Ex-convicts pack KCPD East Patrol to take first step in turning their lives around
Fox4KC-By Kera Mashek
Having a job can be one of the most important factors in making sure a convicted felon doesn’t end up in trouble again. That’s why several local groups are coming together, to help felons find work.
9 million kids get insurance through CHIP. Congress is about to let its funding expire
Vox-By Dylan Scot
On September 30, funding for the Children’s Health Insurance Program expires. After Republicans took a rushed and ultimately failed run at repealing Obamacare one last time, the program’s spending authorization is now at imminent risk of lapsing.
Community Action Agency keeps the lights on for those struggling …
Fox4KC-By Marcus Officer
Carla Rone is thankful every day for the help she has received to make sure the lights and air conditioner are turned on …
Interview with Clifton Campbell, Executive Director of Community Action Agency
What’s Up Kansas City

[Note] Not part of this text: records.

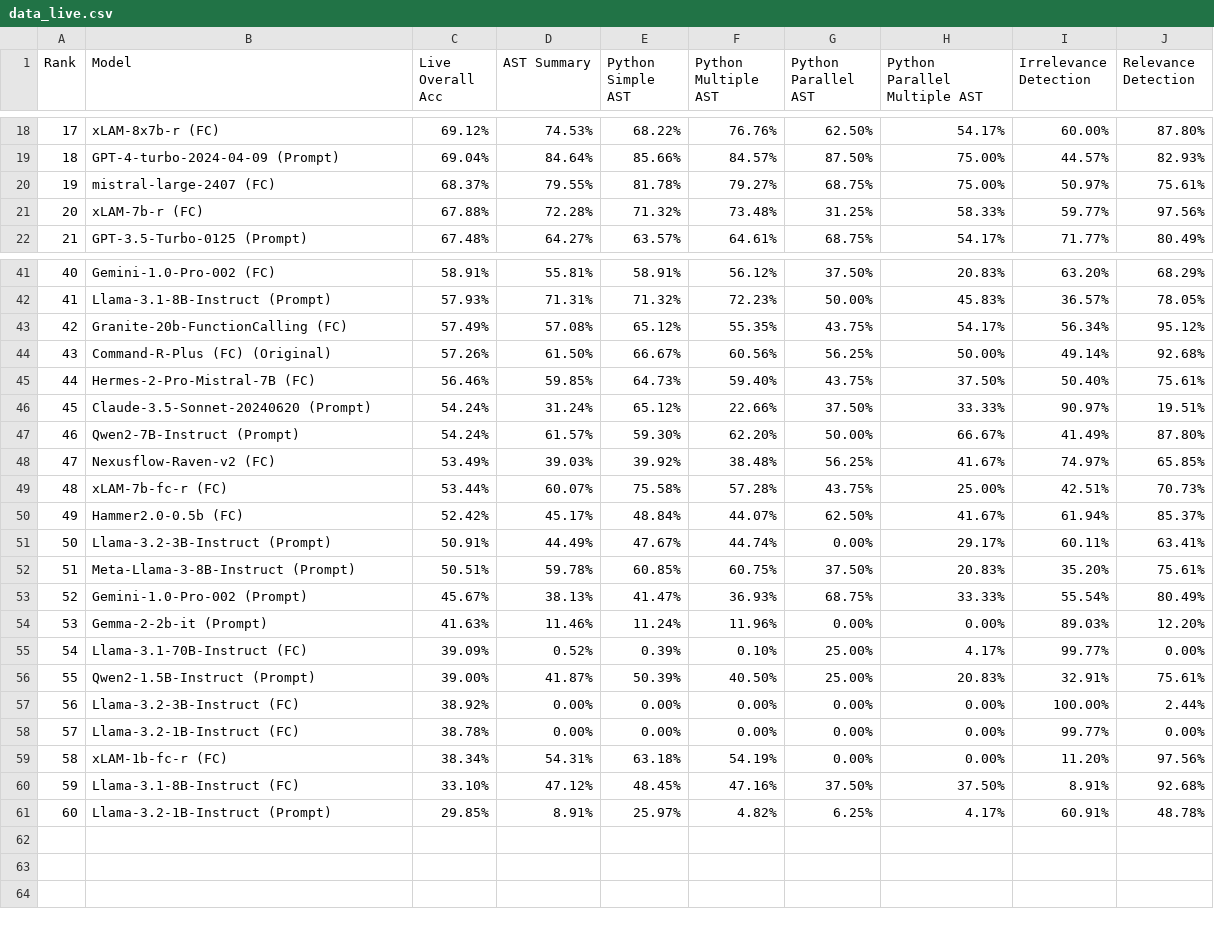
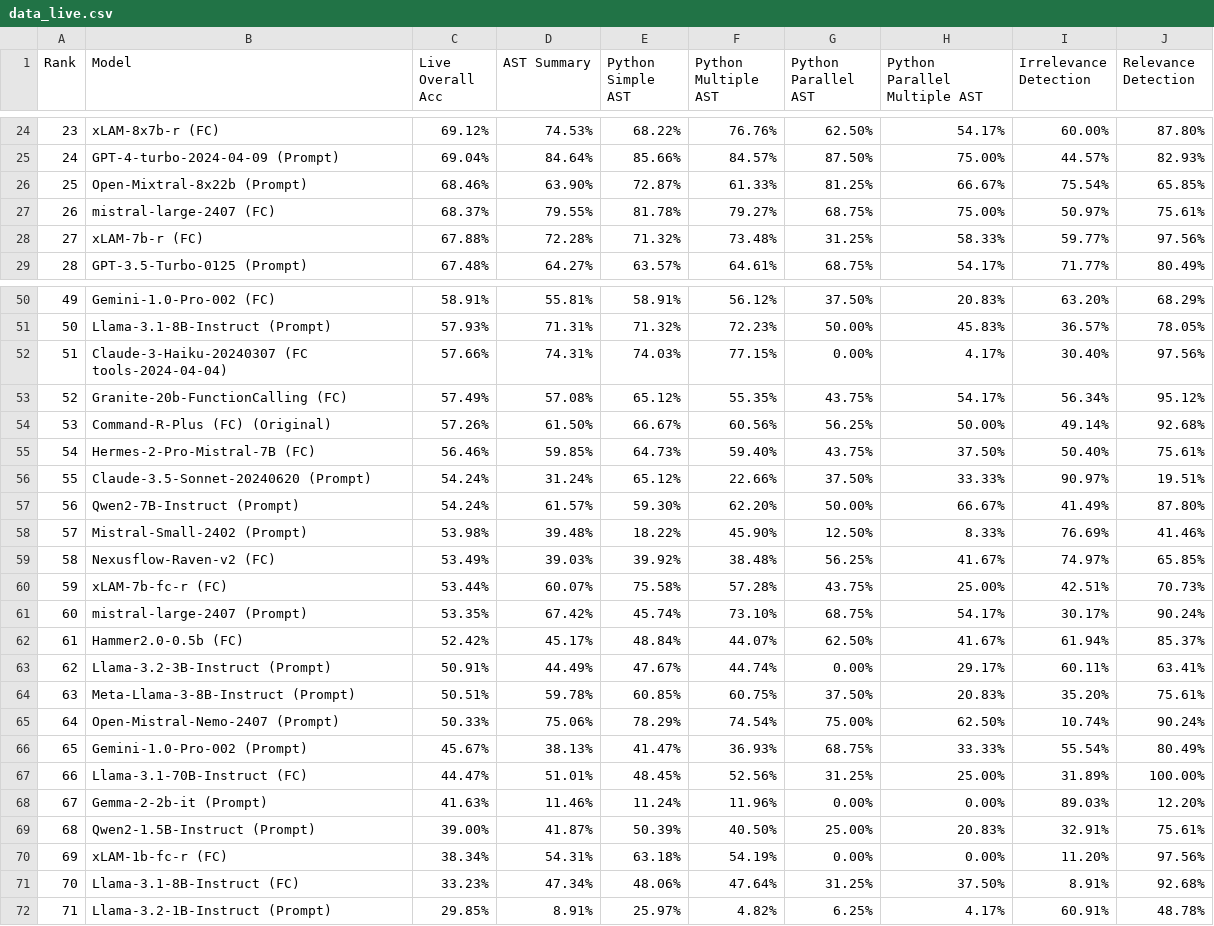
Before and after one commit to ShishirPatil/gorilla, a CSV file: data_live.csv, drawn as a sheet; only a part is shown, gaps mark what is left out; removed rows and columns are numbered as before the commit, all else as after; the diff covers the shown part only; the diff names each change by its address in the sheet, - before the commit and + after, or states it on an @@ line.

```diff
--- a/data_live.csv
+++ b/data_live.csv
@@ column A (Rank) renumbered from row 2 down @@
+row 26: 25 | Open-Mixtral-8x22b (Prompt) | 68.46% | 63.90% | 72.87% | 61.33% | 81.25% | 66.67% | 75.54% | 65.85%
+row 52: 51 | Claude-3-Haiku-20240307 (FC tools-2024-04-04) | 57.66% | 74.31% | 74.03% | 77.15% | 0.00% | 4.17% | 30.40% | 97.56%
+row 58: 57 | Mistral-Small-2402 (Prompt) | 53.98% | 39.48% | 18.22% | 45.90% | 12.50% | 8.33% | 76.69% | 41.46%
+row 61: 60 | mistral-large-2407 (Prompt) | 53.35% | 67.42% | 45.74% | 73.10% | 68.75% | 54.17% | 30.17% | 90.24%
+row 65: 64 | Open-Mistral-Nemo-2407 (Prompt) | 50.33% | 75.06% | 78.29% | 74.54% | 75.00% | 62.50% | 10.74% | 90.24%
+row 67: 66 | Llama-3.1-70B-Instruct (FC) | 44.47% | 51.01% | 48.45% | 52.56% | 31.25% | 25.00% | 31.89% | 100.00%
-row 55: 54 | Llama-3.1-70B-Instruct (FC) | 39.09% | 0.52% | 0.39% | 0.10% | 25.00% | 4.17% | 99.77% | 0.00%
-row 57: 56 | Llama-3.2-3B-Instruct (FC) | 38.92% | 0.00% | 0.00% | 0.00% | 0.00% | 0.00% | 100.00% | 2.44%
-row 58: 57 | Llama-3.2-1B-Instruct (FC) | 38.78% | 0.00% | 0.00% | 0.00% | 0.00% | 0.00% | 99.77% | 0.00%
-C71 (Live Overall Acc): 33.10%
+C71 (Live Overall Acc): 33.23%
-D71 (AST Summary): 47.12%
+D71 (AST Summary): 47.34%
-E71 (Python Simple AST): 48.45%
+E71 (Python Simple AST): 48.06%
-F71 (Python Multiple AST): 47.16%
+F71 (Python Multiple AST): 47.64%
-G71 (Python Parallel AST): 37.50%
+G71 (Python Parallel AST): 31.25%
```
Also changed, not shown: 9 added rows and 1 removed row elsewhere in this file, data_non_live.csv, data_overall.csv, 1 other file.
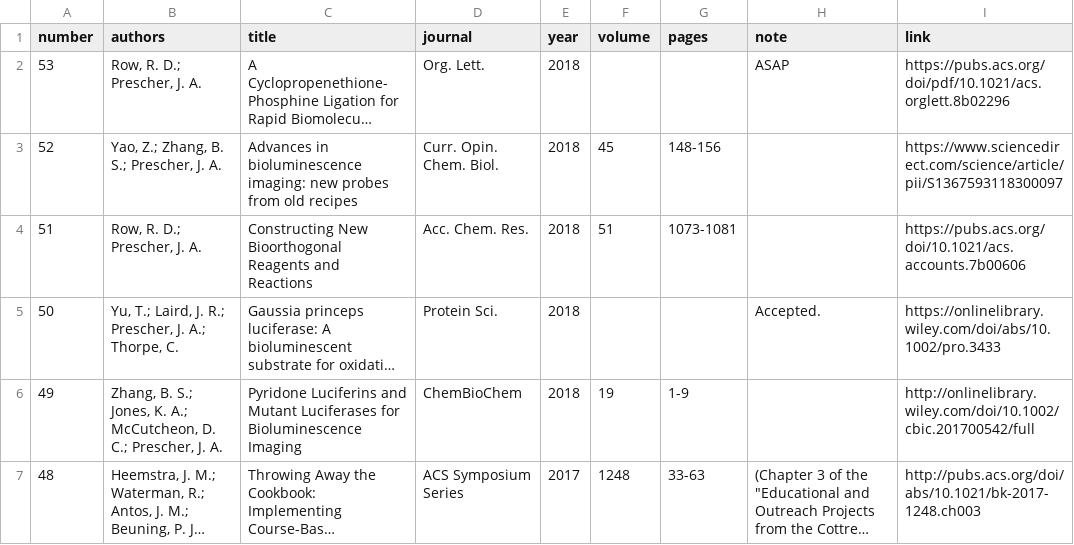
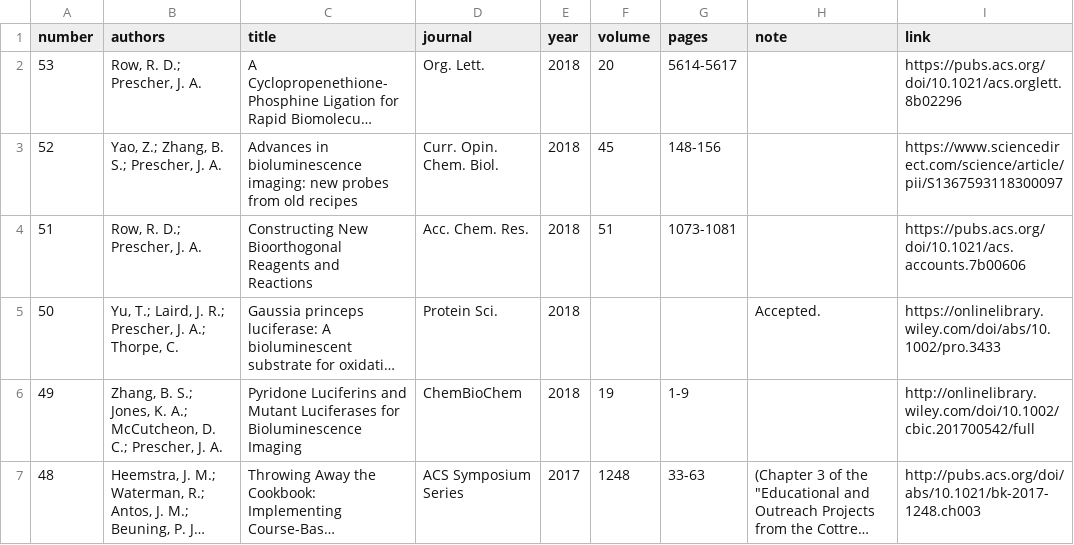
Before and after one commit to c-bun/Prescher-Lab-Site, a CSV file: _data/publications.csv, drawn as a sheet; only a part is shown; long unchanged cells end in …; the diff names each change by its address in the sheet, - before the commit and + after, or states it on an @@ line.

```diff
--- a/_data/publications.csv
+++ b/_data/publications.csv
-F2 (volume): (empty)
+F2 (volume): 20
-G2 (pages): (empty)
+G2 (pages): 5614-5617
-H2 (note): ASAP
+H2 (note): (empty)
-I2 (link): https://pubs.acs.org/doi/pdf/10.1021/acs.orglett.8b02296
+I2 (link): https://pubs.acs.org/doi/10.1021/acs.orglett.8b02296
```
Also changed, not shown: _data/group.csv, 3 other files.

Executive Director and CEO Clifton Campbell talks with Whats Up Kansas City about Community Action Agency of Greater Kansas City’s’ efforts in the community, spanning from utility assistance to help with resumes …
Christians are more than twice as likely to blame a person’s poverty on lack of effort
The Washington Post-By Julie Zauzmer
Which is generally more often to blame if a person is poor: lack of effort on their own part or difficult circumstances beyond their control? The Washington Post and the Kaiser Family Foundation asked 1,686 American adults to answer that question …
Hunger and the heartland — needs multiply during summer months
By The Kansas City Star editorial board
Summer conjures images of sun-filled vacation days, less hectic schedules and plenty of time for picnics and family barbecues. Except if putting food on the table is a problem …
Wes Moore: The war on poverty has become a war on the poor
I grew up on the brink of poverty in Baltimore and the Bronx during the ’80s and ’90s. I remember those streets you couldn’t pass through after …
Why poverty is skyrocketing in the suburbs
If you were to ask a group of Americans to pinpoint poverty in this country, a good many would tell you to turn a watchful eye to the …
More than 63K Missouri seniors to lose prescription aid
U.S. News & World Report
More than 63,000 low-income Missouri seniors are set to lose state … federal poverty level — too much to qualify for Medicaid health benefits.
Missouri ranked 25th in child well-being
News-Press Now-By Alonzo Weston
A national study ranking children’s well-being placed Missouri 25th among the 50 states. The 2017 Annie E. Casey Foundation study ranked the states in 16 key measures …
Hundreds of Kansas City families in need get a week’s worth of groceries
Hundreds of Kansas City families in need get a week’s worth of groceries. That’s the reality for about 22 percent of people in Kansas City sitting at the poverty line. During the …